◆ **PROBLEM TO WORK ON**
Go through the listing below and say how many lines contain "first"; write nothing but the number.

◆ **MATERIAL TO PROCESS**

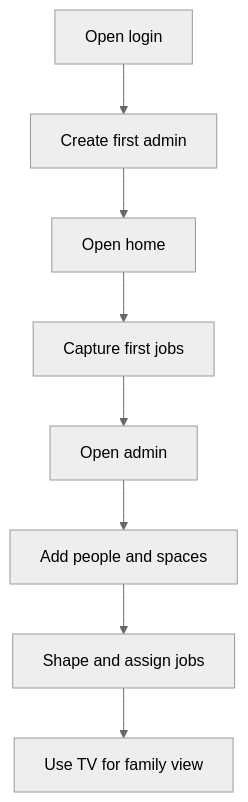
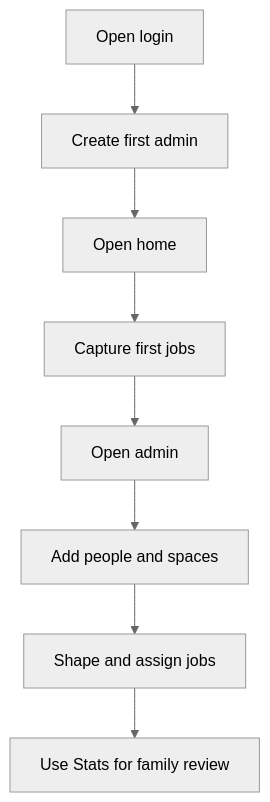
One commit to 1Zero9/jobjar changed the second of 3 diagrams in docs/user-guide/jobjar-user-guide.md. Above: the diagram before and after it, drawn with Mermaid (neutral theme). The commit also changed other lines of this file and 34 other files, not shown here.

Commit message:
Ship project planning, timeline, and materials workflow

````diff
--- a/docs/user-guide/jobjar-user-guide.md
+++ b/docs/user-guide/jobjar-user-guide.md
@@ -68,10 +93,10 @@
 ```mermaid
 flowchart TD
   A[Open login] --> B[Create first admin]
   B --> C[Open home]
   C --> D[Capture first jobs]
   D --> E[Open admin]
   E --> F[Add people and spaces]
   F --> G[Shape and assign jobs]
-  G --> H[Use TV for family view]
+  G --> H[Use Stats for family review]
 ```
````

◆ **OUTPUT FOR THIS TASK**
2